§ **What the task asks**
Apart from the pictures, print the data below exactly as given.

§ **Source data**

........

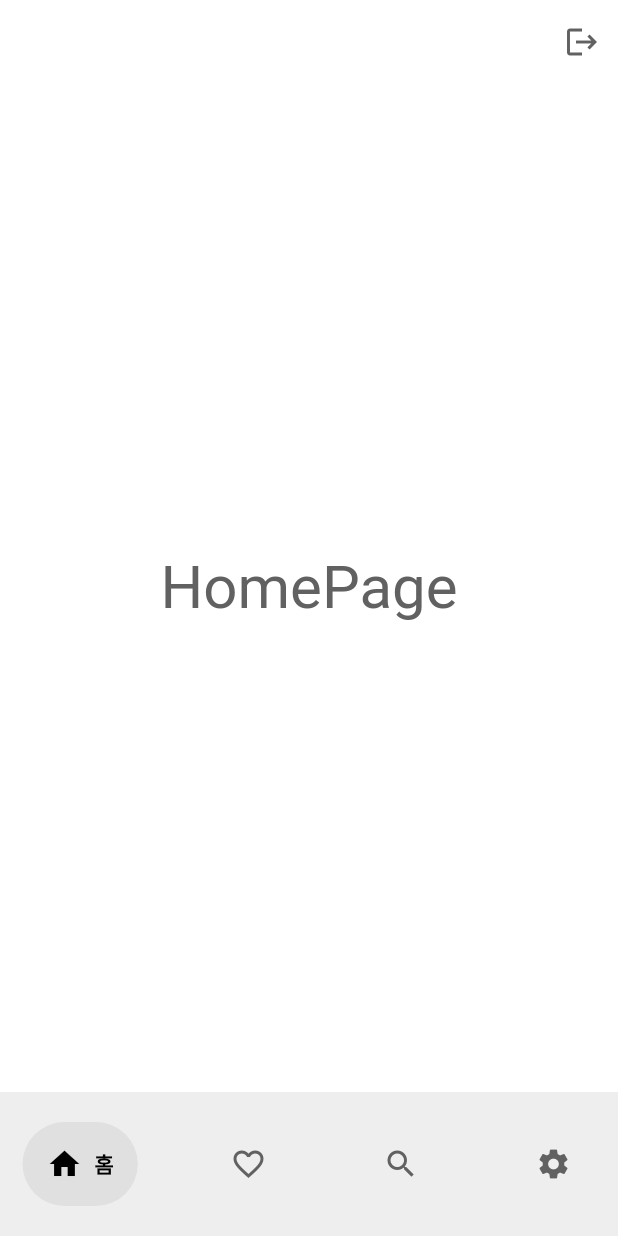
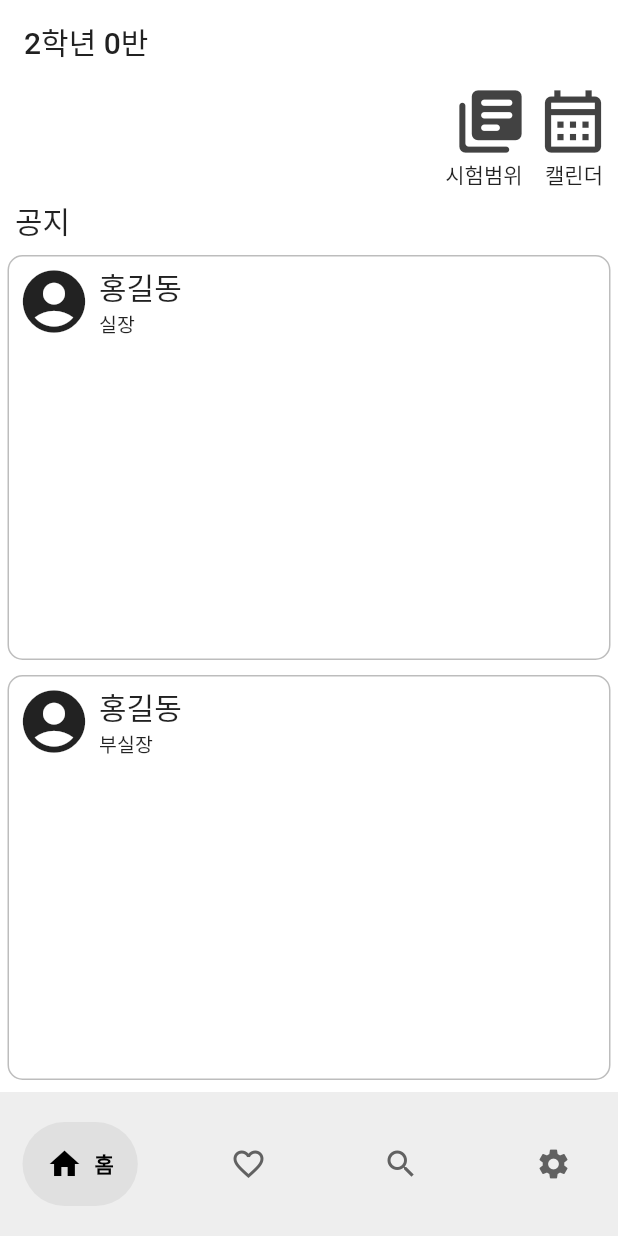
Before and after one commit to 0jiinn/jeongo-project, a Flutter app: the screen it shows once a user with an empty profile is signed in, on a phone screen of 412 x 824 dp. Run offline on Flutter 3.47's test engine with Material 2 defaults, Android fonts, the phone set to English and light mode, and no system bars; drawn by our look-alikes of google_nav_bar; our stand-ins replace firebase_auth, firebase_core; accounts and stored records are empty.

Commit message:
HomePage 디자인 구성

```diff
--- /dev/null
+++ b/lib/components/post.dart
@@ -0,0 +1,70 @@
+import 'package:flutter/material.dart';
+
+class Post extends StatelessWidget {
+  final String nickname;
+  final String role;
+
+  const Post({
+    Key? key,
+    required this.nickname,
+    required this.role,
+  }) : super(key: key);
+
+  @override
+  Widget build(BuildContext context) {
+    return Column(
+      children: [
+        Container(
+          decoration: BoxDecoration(
+            border: Border.all(
+              width: 1,
+              color: Colors.grey.shade400,
+            ),
+            borderRadius: BorderRadius.circular(10),
+          ),
+          height: 270,
+          width: MediaQuery.of(context).size.width,
+          margin: EdgeInsets.fromLTRB(5, 0, 5, 0),
+          child: Column(
+            children: [
+              SizedBox(
+                height: 5,
+              ),
+              Row(
+                mainAxisAlignment: MainAxisAlignment.start,
+                children: [
+                  SizedBox(
+                    width: 5,
+                  ),
+                  Icon(
+                    Icons.account_circle_rounded,
+                    size: 50,
+                  ),
+                  SizedBox(
+                    width: 5,
+                  ),
+                  Column(
+                    crossAxisAlignment: CrossAxisAlignment.start,
+                    children: [
+                      Text(
+                        nickname,
+                        style: TextStyle(fontSize: 20),
+                      ),
+                      Text(
+                        role,
+                        style: TextStyle(fontSize: 13),
+                      )
+                    ],
+                  ),
+                ],
+              ),
+            ],
+          ),
+        ),
+        SizedBox(
+          height: 10,
+        ),
+      ],
+    );
+  }
+}
--- a/lib/pages/home_page.dart
+++ b/lib/pages/home_page.dart
@@ -3,6 +3,7 @@ import 'package:flutter/foundation.dart';
 import 'package:flutter/material.dart';
 import 'package:google_nav_bar/google_nav_bar.dart';
 
+import '../components/post.dart';
 
 class HomePage extends StatefulWidget {
   HomePage({Key? key}) : super(key: key);
@@ -25,51 +26,20 @@ class _HomePageState extends State<HomePage> {
       appBar: AppBar(
         backgroundColor: Colors.white,
         elevation: 0,
-        // leading: Builder(
-        //   builder: (BuildContext context) {
-        //     return IconButton(
-        //       icon: Icon(Icons.menu, color: Colors.grey[700]),
-        //       onPressed: () {
-        //         Scaffold.of(context).openDrawer();
-        //       },
-        //       tooltip: MaterialLocalizations.of(context).openAppDrawerTooltip,
-        //     );
-        //   },
-        // ),
-        actions: [
-          IconButton(
-            onPressed: () => FirebaseAuth.instance.signOut(),
-            icon: Icon(
-              Icons.logout,
-              color: Colors.grey[700],
-            ),
-          ),
-        ],
+        title: Text(
+          "2학년 0반",
+          style: (TextStyle(color: Colors.grey.shade900)),
+        ),
+        // actions: [
+        //   IconButton(
+        //     onPressed: () => FirebaseAuth.instance.signOut(),
+        //     icon: Icon(
+        //       Icons.logout,
+        //       color: Colors.grey[700],
+        //     ),
+        //   ),
+        // ],
       ),
-      // drawer: Drawer(
-      //   child: ListView(
-      //     padding: EdgeInsets.zero,
-      //     children: [
-      //       UserAccountsDrawerHeader(
-      //         accountName: Text("홍길동"), // displayName 기능 만들어서 넣을예정
-      //         accountEmail: Text("${user.email}"),
-      //         currentAccountPicture: CircleAvatar(
-      //           child: Icon(
-      //             Icons.account_circle_rounded,
-      //             color: Colors.indigo,
-      //           ),
-      //           backgroundColor: Colors.white,
-      //         ),
-      //         decoration: BoxDecoration(
-      //           color: Colors.indigo[500],
-      //         ),
-      //       ),
-      //       ListTile(
-      //         title: Text("empty"),
-      //       ),
-      //     ],
-      //   ),
-      // ),
       bottomNavigationBar: Container(
         color: Colors.grey.shade200,
         child: Padding(
@@ -109,9 +79,69 @@ class _HomePageState extends State<HomePage> {
         child: Center(
           child: SingleChildScrollView(
             child: Column(
-              mainAxisAlignment: MainAxisAlignment.center,
               children: [
-                Text("HomePage", style: TextStyle(fontSize: 40, color: Colors.grey.shade700),),
+                Row(
+                  mainAxisAlignment: MainAxisAlignment.end,
+                  children: [
+                    Icon(
+                      Icons.library_books_rounded,
+                      size: 50,
+                      color: Colors.grey.shade800,
+                    ),
+                    SizedBox(
+                      width: 5,
+                    ),
+                    Icon(
+                      Icons.calendar_month_outlined,
+                      size: 50,
+                      color: Colors.grey.shade800,
+                    ),
+                    SizedBox(
+                      width: 5,
+                    )
+                  ],
+                ),
+                Row(
+                  crossAxisAlignment: CrossAxisAlignment.start,
+                  mainAxisAlignment: MainAxisAlignment.end,
+                  children: [
+                    Text("시험범위"),
+                    SizedBox(
+                      width: 15,
+                    ),
+                    Text("캘린더"),
+                    SizedBox(
+                      width: 10,
+                    ),
+                  ],
+                ),
+                SizedBox(
+                  height: 5,
+                ),
+                Row(
+                  mainAxisAlignment: MainAxisAlignment.start,
+                  children: [
+                    SizedBox(
+                      width: 10,
+                    ),
+                    Text("공지", style: (TextStyle(fontSize: 20))),
+                  ],
+                ),
+                SizedBox(
+                  height: 8,
+                ),
+                Post(
+                  nickname: "홍길동",
+                  role: "실장",
+                ),
+                Post(
+                  nickname: "홍길동",
+                  role: "부실장",
+                ),
+                Post(
+                  nickname: "홍길동",
+                  role: "실장",
+                ),
               ],
             ),
           ),
```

........

§ **Response for this exercise**
Before and after one commit to 0jiinn/jeongo-project, a Flutter app: the screen it shows once a user with an empty profile is signed in, on a phone screen of 412 x 824 dp. Run offline on Flutter 3.47's test engine with Material 2 defaults, Android fonts, the phone set to English and light mode, and no system bars; drawn by our look-alikes of google_nav_bar; our stand-ins replace firebase_auth, firebase_core; accounts and stored records are empty.

Commit message:
HomePage 디자인 구성

```diff
--- /dev/null
+++ b/lib/components/post.dart
@@ -0,0 +1,70 @@
+import 'package:flutter/material.dart';
+
+class Post extends StatelessWidget {
+  final String nickname;
+  final String role;
+
+  const Post({
+    Key? key,
+    required this.nickname,
+    required this.role,
+  }) : super(key: key);
+
+  @override
+  Widget build(BuildContext context) {
+    return Column(
+      children: [
+        Container(
+          decoration: BoxDecoration(
+            border: Border.all(
+              width: 1,
+              color: Colors.grey.shade400,
+            ),
+            borderRadius: BorderRadius.circular(10),
+          ),
+          height: 270,
+          width: MediaQuery.of(context).size.width,
+          margin: EdgeInsets.fromLTRB(5, 0, 5, 0),
+          child: Column(
+            children: [
+              SizedBox(
+                height: 5,
+              ),
+              Row(
+                mainAxisAlignment: MainAxisAlignment.start,
+                children: [
+                  SizedBox(
+                    width: 5,
+                  ),
+                  Icon(
+                    Icons.account_circle_rounded,
+                    size: 50,
+                  ),
+                  SizedBox(
+                    width: 5,
+                  ),
+                  Column(
+                    crossAxisAlignment: CrossAxisAlignment.start,
+                    children: [
+                      Text(
+                        nickname,
+                        style: TextStyle(fontSize: 20),
+                      ),
+                      Text(
+                        role,
+                        style: TextStyle(fontSize: 13),
+                      )
+                    ],
+                  ),
+                ],
+              ),
+            ],
+          ),
+        ),
+        SizedBox(
+          height: 10,
+        ),
+      ],
+    );
+  }
+}
--- a/lib/pages/home_page.dart
+++ b/lib/pages/home_page.dart
@@ -3,6 +3,7 @@ import 'package:flutter/foundation.dart';
 import 'package:flutter/material.dart';
 import 'package:google_nav_bar/google_nav_bar.dart';
 
+import '../components/post.dart';
 
 class HomePage extends StatefulWidget {
   HomePage({Key? key}) : super(key: key);
@@ -25,51 +26,20 @@ class _HomePageState extends State<HomePage> {
       appBar: AppBar(
         backgroundColor: Colors.white,
         elevation: 0,
-        // leading: Builder(
-        //   builder: (BuildContext context) {
-        //     return IconButton(
-        //       icon: Icon(Icons.menu, color: Colors.grey[700]),
-        //       onPressed: () {
-        //         Scaffold.of(context).openDrawer();
-        //       },
-        //       tooltip: MaterialLocalizations.of(context).openAppDrawerTooltip,
-        //     );
-        //   },
-        // ),
-        actions: [
-          IconButton(
-            onPressed: () => FirebaseAuth.instance.signOut(),
-            icon: Icon(
-              Icons.logout,
-              color: Colors.grey[700],
-            ),
-          ),
-        ],
+        title: Text(
+          "2학년 0반",
+          style: (TextStyle(color: Colors.grey.shade900)),
+        ),
+        // actions: [
+        //   IconButton(
+        //     onPressed: () => FirebaseAuth.instance.signOut(),
+        //     icon: Icon(
+        //       Icons.logout,
+        //       color: Colors.grey[700],
+        //     ),
+        //   ),
+        // ],
       ),
-      // drawer: Drawer(
-      //   child: ListView(
-      //     padding: EdgeInsets.zero,
-      //     children: [
-      //       UserAccountsDrawerHeader(
-      //         accountName: Text("홍길동"), // displayName 기능 만들어서 넣을예정
-      //         accountEmail: Text("${user.email}"),
-      //         currentAccountPicture: CircleAvatar(
-      //           child: Icon(
-      //             Icons.account_circle_rounded,
-      //             color: Colors.indigo,
-      //           ),
-      //           backgroundColor: Colors.white,
-      //         ),
-      //         decoration: BoxDecoration(
-      //           color: Colors.indigo[500],
-      //         ),
-      //       ),
-      //       ListTile(
-      //         title: Text("empty"),
-      //       ),
-      //     ],
-      //   ),
-      // ),
       bottomNavigationBar: Container(
         color: Colors.grey.shade200,
         child: Padding(
@@ -109,9 +79,69 @@ class _HomePageState extends State<HomePage> {
         child: Center(
           child: SingleChildScrollView(
             child: Column(
-              mainAxisAlignment: MainAxisAlignment.center,
               children: [
-                Text("HomePage", style: TextStyle(fontSize: 40, color: Colors.grey.shade700),),
+                Row(
+                  mainAxisAlignment: MainAxisAlignment.end,
+                  children: [
+                    Icon(
+                      Icons.library_books_rounded,
+                      size: 50,
+                      color: Colors.grey.shade800,
+                    ),
+                    SizedBox(
+                      width: 5,
+                    ),
+                    Icon(
+                      Icons.calendar_month_outlined,
+                      size: 50,
+                      color: Colors.grey.shade800,
+                    ),
+                    SizedBox(
+                      width: 5,
+                    )
+                  ],
+                ),
+                Row(
+                  crossAxisAlignment: CrossAxisAlignment.start,
+                  mainAxisAlignment: MainAxisAlignment.end,
+                  children: [
+                    Text("시험범위"),
+                    SizedBox(
+                      width: 15,
+                    ),
+                    Text("캘린더"),
+                    SizedBox(
+                      width: 10,
+                    ),
+                  ],
+                ),
+                SizedBox(
+                  height: 5,
+                ),
+                Row(
+                  mainAxisAlignment: MainAxisAlignment.start,
+                  children: [
+                    SizedBox(
+                      width: 10,
+                    ),
+                    Text("공지", style: (TextStyle(fontSize: 20))),
+                  ],
+                ),
+                SizedBox(
+                  height: 8,
+                ),
+                Post(
+                  nickname: "홍길동",
+                  role: "실장",
+                ),
+                Post(
+                  nickname: "홍길동",
+                  role: "부실장",
+                ),
+                Post(
+                  nickname: "홍길동",
+                  role: "실장",
+                ),
               ],
             ),
           ),
```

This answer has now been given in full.